8. Evans, R., and Croickshank, Pathol. 1: 37-57, 1970. 9. Tlie+cke, R.: Oral Pathology,

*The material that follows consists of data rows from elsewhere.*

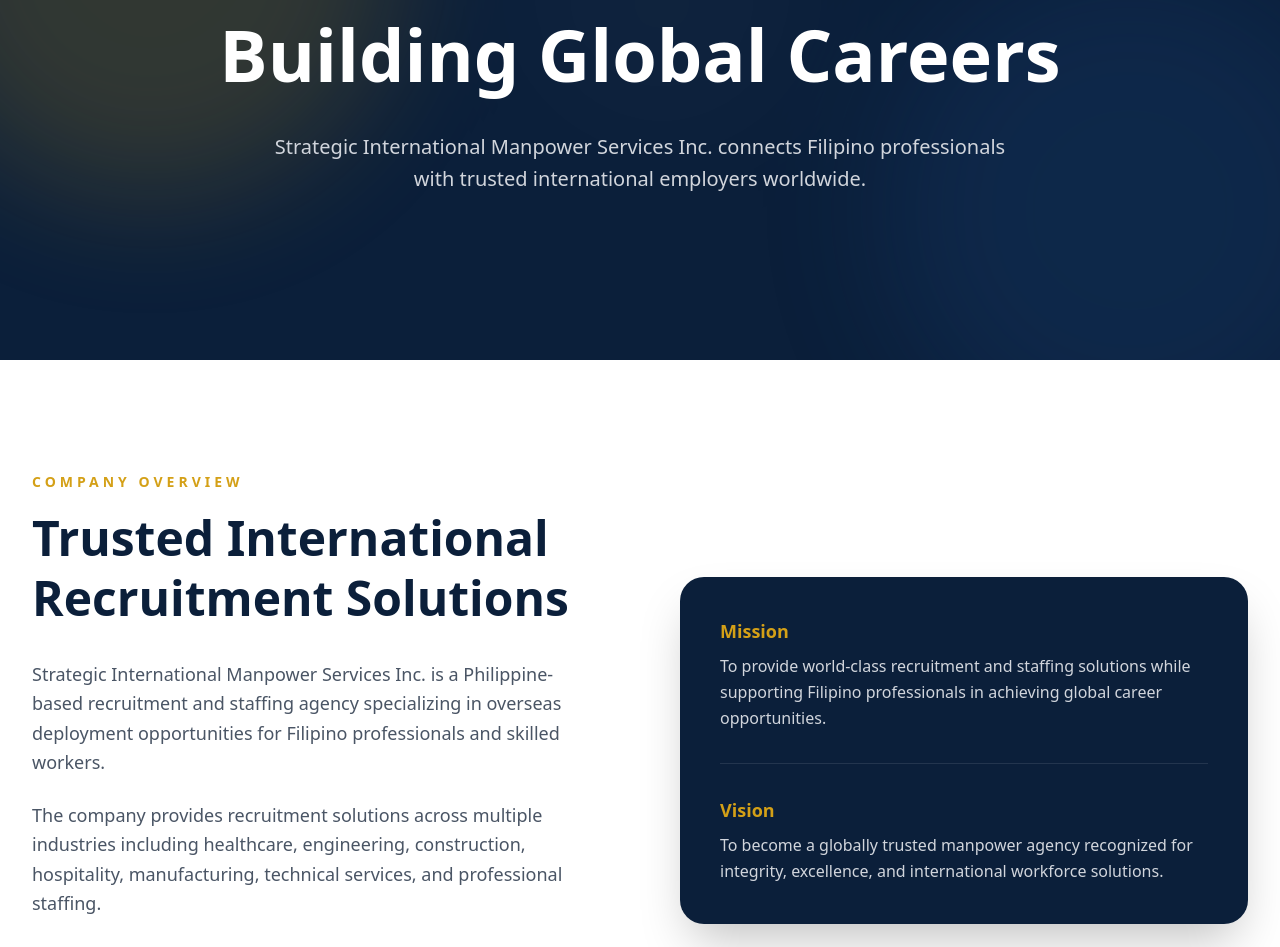
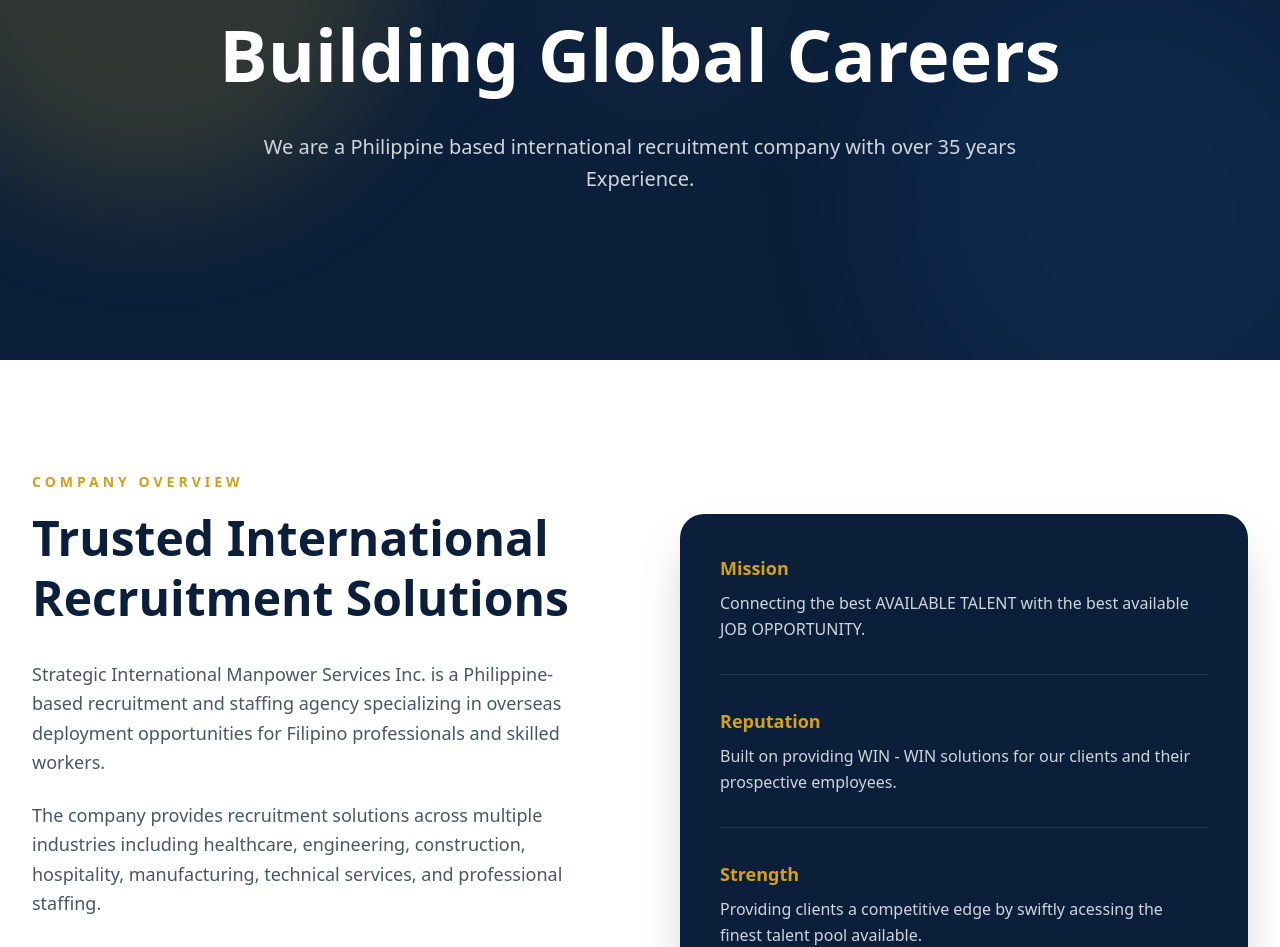
Before and after one commit to applystrategic-lab/strategic-website, a Next.js app: page /about in a window 1280 px wide. Shown: the part 200-1147 px from the top of the page. Built offline with nearby package versions, Linux system fonts and the light colour scheme; a web font is replaced by a local one.

Commit message:
Updated about section and about page

```diff
--- a/app/about/page.tsx
+++ b/app/about/page.tsx
@@ -42,9 +42,9 @@
           </h1>
 
           <p className="max-w-3xl mx-auto text-gray-300 text-lg md:text-xl leading-relaxed">
-            Strategic International Manpower Services Inc.
-            connects Filipino professionals with trusted
-            international employers worldwide.
+            We are a Philippine based international
+            recruitment company with over 35 years
+            Experience.
           </p>
 
         </motion.div>
@@ -109,21 +109,27 @@
                   </h3>
 
                   <p className="text-gray-300 leading-relaxed">
-                    To provide world-class recruitment and staffing
-                    solutions while supporting Filipino professionals
-                    in achieving global career opportunities.
+                    Connecting the best AVAILABLE TALENT with the best available JOB OPPORTUNITY.
                   </p>
                 </div>
 
                 <div className="border-t border-white/10 pt-8">
                   <h3 className="text-[#D4A017] text-lg font-semibold mb-2">
-                    Vision
+                    Reputation
                   </h3>
 
                   <p className="text-gray-300 leading-relaxed">
-                    To become a globally trusted manpower agency
-                    recognized for integrity, excellence, and
-                    international workforce solutions.
+                    Built on providing WIN - WIN solutions for our clients and their prospective employees.
+                  </p>
+                </div>
+
+                <div className="border-t border-white/10 pt-8">
+                  <h3 className="text-[#D4A017] text-lg font-semibold mb-2">
+                    Strength
+                  </h3>
+
+                  <p className="text-gray-300 leading-relaxed">
+                    Providing clients a competitive edge by swiftly acessing the finest talent pool available.
                   </p>
                 </div>
 
--- a/app/components/AboutSection.tsx
+++ b/app/components/AboutSection.tsx
@@ -39,7 +39,7 @@
 export default function AboutSection() {
   return (
     <FadeUp>
-      <section className="relative py-32 px-6 lg:px-8 bg-gradient-to-b from-[#071426] via-[#0B1F3A] to-[#071426] overflow-hidden">
+      <section className="relative py-32 px-6 lg:px-8 bg-linear-to-b from-[#071426] via-[#0B1F3A] to-[#071426] overflow-hidden">
 
         {/* GRID TEXTURE */}
         <div
@@ -49,16 +49,16 @@
             opacity-[0.03]
             pointer-events-none
             bg-[linear-gradient(to_right,#ffffff_1px,transparent_1px),linear-gradient(to_bottom,#ffffff_1px,transparent_1px)]
-            bg-[size:80px_80px]
+            bg-size:[80px_80px]
           "
         />
 
         {/* BACKGROUND GLOW */}
         <div className="absolute inset-0 pointer-events-none opacity-30">
 
-          <div className="absolute top-0 left-0 w-[500px] h-[500px] bg-[#D4A017]/20 rounded-full blur-3xl" />
+          <div className="absolute top-0 left-0 w-125 h-125 bg-[#D4A017]/20 rounded-full blur-3xl" />
 
-          <div className="absolute bottom-0 right-0 w-[400px] h-[400px] bg-[#1E4E8C]/20 rounded-full blur-3xl" />
+          <div className="absolute bottom-0 right-0 w-100 h-100 bg-[#1E4E8C]/20 rounded-full blur-3xl" />
 
         </div>
 
@@ -87,10 +87,10 @@
               <div className="w-24 h-1 bg-[#D4A017] rounded-full mb-8" />
 
               <p className="text-gray-300 text-lg leading-relaxed mb-6">
-                Strategic International Manpower Services Inc.
-                is a Philippine-based recruitment agency dedicated
-                to providing world-class staffing and manpower
-                solutions for international employers.
+                Strategic International Manpower Services is an international
+                recruitment company based in the Philippines with the
+                primary purpose of serving the manpower requipments of the
+                global market.
               </p>
 
               <p className="text-gray-400 leading-relaxed mb-10">
@@ -122,12 +122,12 @@
                   "
                 >
 
-                  <div className="absolute inset-0 opacity-0 group-hover:opacity-100 transition-all duration-500 bg-gradient-to-br from-[#D4A017]/10 to-transparent" />
+                  <div className="absolute inset-0 opacity-0 group-hover:opacity-100 transition-all duration-500 bg-linear-0-to-br from-[#D4A017]/10 to-transparent" />
 
                   <div className="relative z-10">
 
                     <h3 className="text-4xl font-bold text-[#D4A017] mb-2">
-                      20+
+                      35+
                     </h3>
 
                     <p className="text-gray-300">
@@ -157,7 +157,7 @@
                   "
                 >
 
-                  <div className="absolute inset-0 opacity-0 group-hover:opacity-100 transition-all duration-500 bg-gradient-to-br from-[#D4A017]/10 to-transparent" />
+                  <div className="absolute inset-0 opacity-0 group-hover:opacity-100 transition-all duration-500 bg-linear-to-br from-[#D4A017]/10 to-transparent" />
 
                   <div className="relative z-10">
 
@@ -212,7 +212,7 @@
                   >
 
                     {/* HOVER GLOW */}
-                    <div className="absolute inset-0 opacity-0 group-hover:opacity-100 transition-all duration-500 bg-gradient-to-br from-[#D4A017]/10 to-transparent" />
+                    <div className="absolute inset-0 opacity-0 group-hover:opacity-100 transition-all duration-500 bg-linear-to-br from-[#D4A017]/10 to-transparent" />
 
                     <div className="relative z-10">
 
```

10. Steiner, F., Eyler, W., Dusault, L., and Block, M.: Identification of Warthin’s Tumors by Scanning of Salivary Glands, Am. J. Surg. 116: 513517, 1968. Tumors of the Major Salivary Glands, Am. J. 11. Turnbull, A., and Frazell, E.: Multiple Surg. 118: 787-789, 1969. 12. Chaudhry, A., Vickers, R., and Gorlin, R.: Intraoral Minor Salivary Gland Tumors ; Analysis of 1,414 Cases, ORAL SURG. 14: 1194-1225, 1961. 13. Assor. D.: Bilateral Carcinoma of the Parotid. One Cancer Arisina in a Warthin’s Tumor, ’ Am. J. Clin. Pathol. 61: 270-274, 1974. 14. Rubin. P.. and Halt. J.: Secretory Sialographv in Diseases of the Major Salivary Glands, Am. Jl Rdentgenol. Radium Ther. “Nuel. Med: ?7: 575598, 1957. ” and Future, CRC Crit. Rev. Radiol. Sci. 4: 15. O’Hara, K. : Sialography : Past, Present, 87-139, 1973. 16. Suzuki, S., and Kawashima, K.: Sialographic Study of Diseases of the Major Salivary Glands, Acta Radiol. [Diagn] (Stockh.) 8: 465478, 1969. Cystadenoma Lymphomatosum, a Developmental 17. Shklar, G., and Chauncey, H.: Papillary Malformation: Histochemical Evidence. J. Oral Sure. 23: 222-230. 1965. and Fu&tional Maldevelopment of 18. Chaudhry, A., Montes, M., and Cutler; L.: Struct&al Salivary Glands, Symposium of Salivary Glands and Their Secretions, Ann Arbor, 1973, Universitv of Michinan Press. DD. 59-93. 19. Schall, G:: The Role of Radionncleotide Scanning in the Evaluation of Neoplasms of the Salivary Glands: A Review, J. Surg. Oncol. 3: 699-714, 1971. 20. Schall? G., and DiChiro, G.: Clinical Usefulness of Salivary Gland Scanning in Nuclear Medicine, Semin. Nucl. Med. 2: 270-277, 1972. 21. Wheelock, M.: Pathologic Features of Neoplasms of the Salivary Glands, Am. J. Surg. 98: 907-911, 1959. 22. Beahrs, O., Woolner, L., Corveth, S., and Devine, K.: Practical Management of Parotid Lesions, Arch. Surg. 8: 890-904, 1960. 23. Butler, C. : Salivary Gland Tumors, J. Laryngol. Otol. 86: 775-784, 1972. 24. Frazell, E.: Observations on the Management of Salivary Gland Tumors, CA 13: 235243, 1968. Reprint requests to : Dr. Stephen R. Matteson Head, Section of Oral Radiology School of Dentistry University of North Carolina Chapel Hill, N. C. 27514